The nine members of the presidential commission present their findings Tuesday to Treasury Secretary John Snow, who told the Detroit Economic Club on Monday the nation’s taxes need “not only theoretical reform, not only academic reform, but actual practical reform.” The President’s Advisory Panel on Federal Tax Reform spent most of the year studying tax designs, including consumption taxes like a national retail sales tax. President Bush tasked the group with finding simpler and more economically productive ideas for taxation. The commission wrapped up its work last month, and its ideas immediately attracted criticism Ã¢€” some from those wanted to see more change and some from those who felt the changes went too far.
Under both of the panel’s alternatives, three out of four taxpayers would fall into the lowest, 15 percent, tax bracket. Under one plan, individuals would pay no tax on dividends paid by U.S. companies and exclude 75 percent of their capital gains from taxation. Under the second plan, all investment income would be taxed at 15 percent. Both proposals would abolish the alternative minimum tax, a levy originally drafted to prevent wealthy individuals from escaping taxation but increasingly reaching into the middle class. They also would eliminate federal deductions and credits for mortgage interest, state and local taxes and education, among others. The advisory commission would replace those withdrawn tax breaks with simpler benefits, including three savings plans that supplant dozens currently available for retirement, medical expenses and education.
Bush set certain limits on the panel, requiring that the new plans collect as much tax money as the government collects now. The proposals also had to retain the progressive system that taxes wealthier taxpayers at higher rates than poorer individuals and families. They were also required to recognize “the importance of homeownership and charity in American society.”
The panel rejected frequently touted ideas to impose taxes on consumption, like a retail sales tax.
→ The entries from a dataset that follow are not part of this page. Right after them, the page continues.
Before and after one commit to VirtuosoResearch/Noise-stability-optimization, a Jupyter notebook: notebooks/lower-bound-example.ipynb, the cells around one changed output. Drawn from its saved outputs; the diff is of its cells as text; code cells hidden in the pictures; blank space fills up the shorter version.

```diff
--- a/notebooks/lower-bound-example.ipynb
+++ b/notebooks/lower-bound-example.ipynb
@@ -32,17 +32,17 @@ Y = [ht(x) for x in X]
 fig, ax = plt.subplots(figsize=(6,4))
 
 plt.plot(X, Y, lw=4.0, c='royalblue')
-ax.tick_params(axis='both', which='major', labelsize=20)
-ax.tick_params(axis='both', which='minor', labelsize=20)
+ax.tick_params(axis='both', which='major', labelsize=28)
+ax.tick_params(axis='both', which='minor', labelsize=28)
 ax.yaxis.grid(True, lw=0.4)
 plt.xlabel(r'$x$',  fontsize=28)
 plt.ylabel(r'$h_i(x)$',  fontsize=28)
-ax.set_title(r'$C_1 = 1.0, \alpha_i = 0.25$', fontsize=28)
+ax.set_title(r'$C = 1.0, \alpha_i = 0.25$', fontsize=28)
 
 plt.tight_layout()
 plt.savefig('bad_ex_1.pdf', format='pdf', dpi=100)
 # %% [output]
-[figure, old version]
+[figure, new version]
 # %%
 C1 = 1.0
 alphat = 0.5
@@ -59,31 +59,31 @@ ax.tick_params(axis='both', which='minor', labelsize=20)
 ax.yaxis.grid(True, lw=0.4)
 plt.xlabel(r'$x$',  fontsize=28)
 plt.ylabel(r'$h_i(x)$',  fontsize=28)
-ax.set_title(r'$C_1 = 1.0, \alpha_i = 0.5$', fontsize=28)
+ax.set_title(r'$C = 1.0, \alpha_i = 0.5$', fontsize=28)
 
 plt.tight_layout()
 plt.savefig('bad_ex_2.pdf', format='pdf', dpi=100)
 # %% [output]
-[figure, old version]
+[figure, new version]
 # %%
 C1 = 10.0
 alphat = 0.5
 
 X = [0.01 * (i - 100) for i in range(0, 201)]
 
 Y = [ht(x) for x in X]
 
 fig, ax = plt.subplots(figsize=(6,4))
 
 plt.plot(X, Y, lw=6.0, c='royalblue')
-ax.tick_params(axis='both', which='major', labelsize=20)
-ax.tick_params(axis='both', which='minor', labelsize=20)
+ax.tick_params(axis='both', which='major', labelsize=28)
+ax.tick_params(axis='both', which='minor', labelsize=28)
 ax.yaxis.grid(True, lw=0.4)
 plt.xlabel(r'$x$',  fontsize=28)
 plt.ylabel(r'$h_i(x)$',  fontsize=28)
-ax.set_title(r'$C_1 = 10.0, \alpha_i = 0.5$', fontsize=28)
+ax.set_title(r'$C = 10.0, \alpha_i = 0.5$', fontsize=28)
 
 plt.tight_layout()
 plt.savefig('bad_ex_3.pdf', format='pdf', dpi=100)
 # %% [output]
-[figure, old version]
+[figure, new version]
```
I’ll reserve comment on the plans until I see more details. As described here, though, it would seem a big improvement over the current system, which evolved into a complicated mess over the years.
Paying taxes is a necessary evil. It should, however, be as painless as possible. A system that requires ordinary citizens to keep detailed records and either hire an accountant or take their chances navigating the system alone is prima facie too complicated.